If they last until the next General Election, these KK and KKK alliances will become the nexus around which the next ethno-political war will be fought in this country, and the main victims will definitely be ordinary citizens from these and other communities around the country.

Going by reports of rearming of ethnic militias, it is clear that the next conflict has the potential to completely destroy Kenya as we know it today. To paraphrase Albert Einstein, the war after the next will be fought with sticks and stones!

All our politicians are keenly aware of the effects of their political posturing especially in the poisoned political climate that has existed since late 2007.

In the light of this, Kalonzo’s ethnic posturing exposes him and his ilk as nothing more than wolves in sheepskin balking at nothing in their quest to rend the fragile fabric of our nation for their own nefarious ends.

Further, talk of selective tribal alliances based on personal friendships only illustrates clearly how far off course we have slid as a nation in our search for identity in the community of nations.

There is a manifest absence of a sense of history among our leaders as well as among their most vociferous supporters.

It is, therefore, right and proper for every clear-minded patriot to keep reminding our wayward ‘‘leaders’’ that some of the things they say and do are inimical to the existence of a united prosperous country.

However, the hullaballoo raised by the politicians opposed either to the idea of a KKK alliance or to the VP’s campaign talk this far from a General Election is duplicitous, to say the least. Many of the politicians accusing the VP of balkanising the country are not really sincere in their sentiment.

Recent history will remind us of the major role many of them played in the intense ethnicisation of any issue during the campaigns for the last General Election.

Many historians will eventually agree that the fighting following the 2007 General Election was not caused to a large extent by ‘‘stolen elections’’ but by politicians who have since independence framed every major national issue as a matter of one tribe (or collection of tribes) against the rest.

Indeed at the height of the post-election violence last year there was even talk of isolating Central Kenya into some sort of landlocked country akin to Lesotho, or even of secession of other parts of the country to protest at dictatorship by ‘‘one tribe’’.

The rapprochement between these three individuals should serve as a lesson to ordinary Kenyans who are still suffering the after-effects of a prolonged drought as well as the consequences of the ethno-political flare-ups of December 2007 to February 2008.

If we needed any further evidence of the depravity resident in the souls of our so-called leaders, we need not look any further than what is happening on the political scene.

The National Accord signed last year between the two principals was not an end in itself.

It was, as has been repeatedly pointed out by various commentators, a ceasefire to allow for far-reaching reforms in the architecture of the state.

After Kofi Annan’s recent visit to the country to assess progress on achieving the agenda items comprising the Accord, there is near unanimity that progress is either too slow or non-existent as far as important institutional reforms are concerned.

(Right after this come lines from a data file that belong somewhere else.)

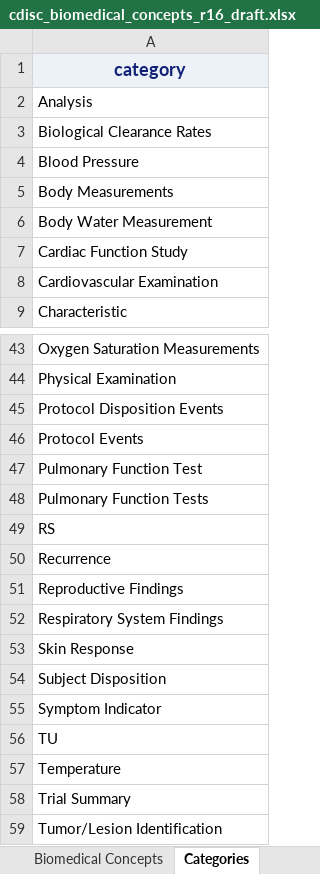
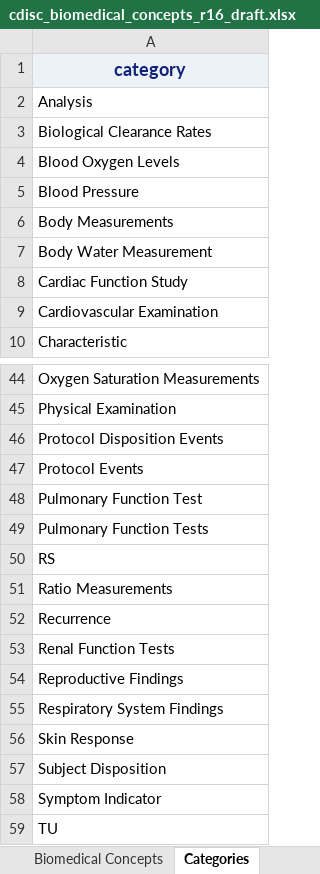
Before and after one commit to cdisc-org/COSMoS, an Excel workbook: curation/draft/cdisc_biomedical_concepts_r16_draft.xlsx, sheet Categories, drawn as a sheet; only a part is shown, gaps mark what is left out; the shorter side is filled out with more unchanged rows; values as stored, in another font and other column widths than the file's, no borders; the diff names each change by its address in the sheet, - before the commit and + after, or states it on an @@ line.

```diff
--- a/curation/draft/cdisc_biomedical_concepts_r16_draft.xlsx (sheet Categories)
+++ b/curation/draft/cdisc_biomedical_concepts_r16_draft.xlsx (sheet Categories)
+row 4: Blood Oxygen Levels
+row 51: Ratio Measurements
+row 53: Renal Function Tests
```
Also changed, not shown: sheet Biomedical Concepts, sheet BC Hierarchy, sheet ReadMe, curation/draft/cdisc_sdtm_dataset_specializations_r16_draft.xlsx, curation/draft/package16/R16_BC_SDTM_RE.xlsx, 12 other files.
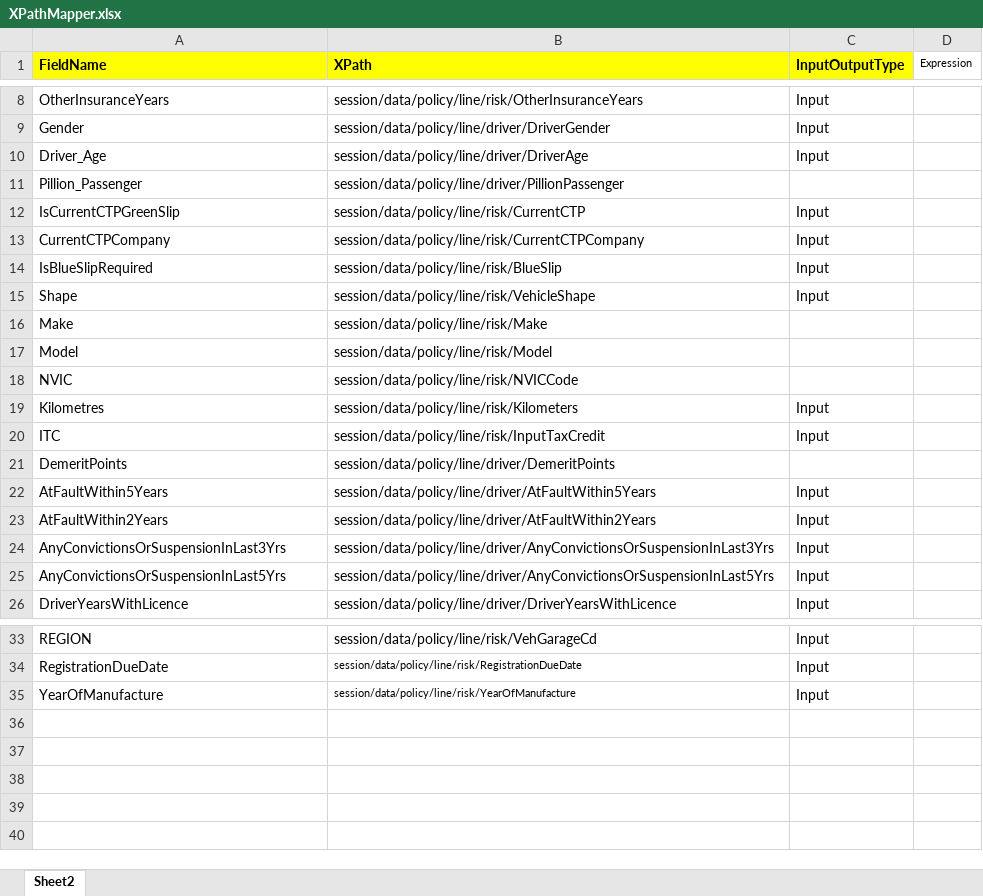
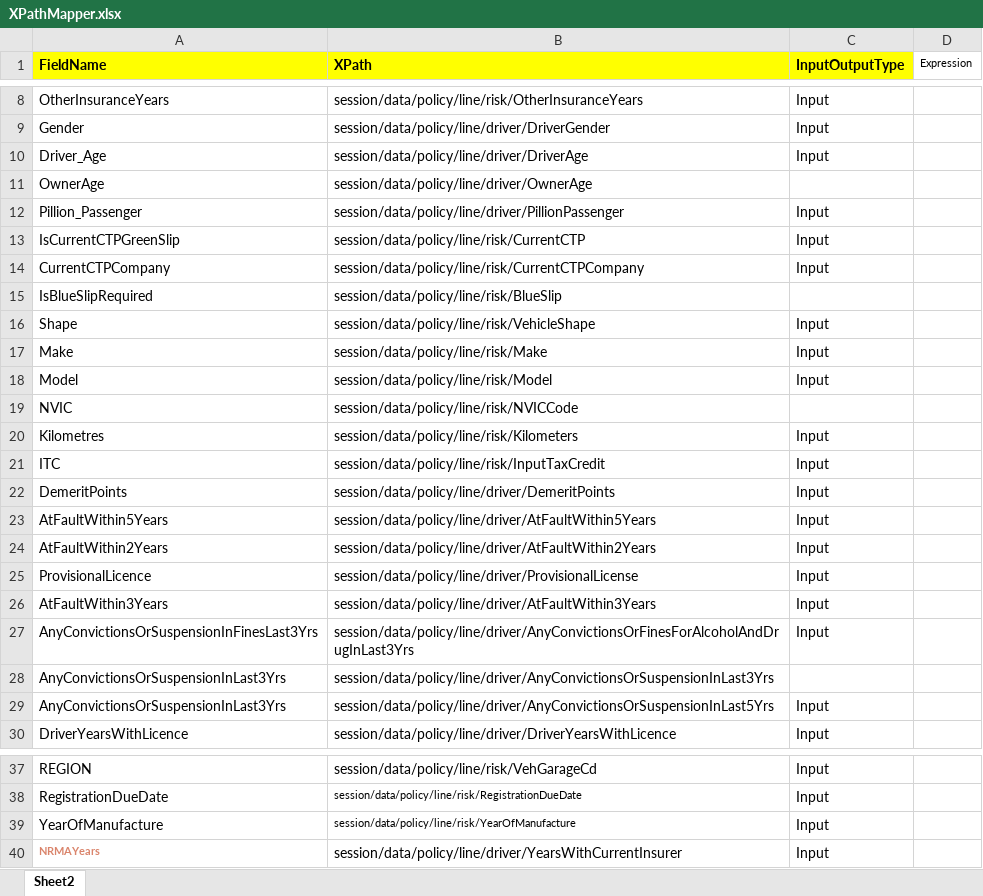
Before and after one commit to SaketVats95/TestDataMapper_WPF, an Excel workbook: TestDataMapper/bin/Debug/XPathMapper.xlsx, sheet Sheet2, drawn as a sheet; only a part is shown, gaps mark what is left out; values as stored, in another font and other column widths than the file's, no borders; addresses are those after the commit; the diff names each change by its address in the sheet, - before the commit and + after, or states it on an @@ line.

```diff
--- a/TestDataMapper/bin/Debug/XPathMapper.xlsx (sheet Sheet2)
+++ b/TestDataMapper/bin/Debug/XPathMapper.xlsx (sheet Sheet2)
+row 11: OwnerAge | session/data/policy/line/driver/OwnerAge
-C12 (InputOutputType): (empty)
+C12 (InputOutputType): Input
-C15 (InputOutputType): Input
+C15 (InputOutputType): (empty)
-C17:C18 (InputOutputType): (empty)
+C17:C18 (InputOutputType): Input
-C22 (InputOutputType): (empty)
+C22 (InputOutputType): Input
+row 25: ProvisionalLicence | session/data/policy/line/driver/ProvisionalLicense | Input
+row 26: AtFaultWithin3Years | session/data/policy/line/driver/AtFaultWithin3Years | Input
+row 27: AnyConvictionsOrSuspensionInFinesLast3Yrs | session/data/policy/line/driver/AnyConvictionsOrFinesForAlcoholAndDrugInLast3Yrs | Input
-C28 (InputOutputType): Input
+C28 (InputOutputType): (empty)
-A29 (FieldName): AnyConvictionsOrSuspensionInLast5Yrs
+A29 (FieldName): AnyConvictionsOrSuspensionInLast3Yrs
+row 40: NRMAYears | session/data/policy/line/driver/YearsWithCurrentInsurer | Input
```
Also changed, not shown: 5 other files.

Instead of focusing on ways of speeding up these reforms and paving the way for a new Kenya, where the events of the recent past will become just a painful memory, these ‘‘leaders’’ are busy laying the groundwork for the next conflagration.

In the interests of the future generations that would like to enjoy a more peaceful existence, these and other tribal demagogues must be stopped before they destroy the little pride left in being Kenyan!

Dr Lukoye Atwoli is a consultant psychiatrist and lecturer, Moi University School of Medicine.

No comments:

Post a Comment

Say something about this post!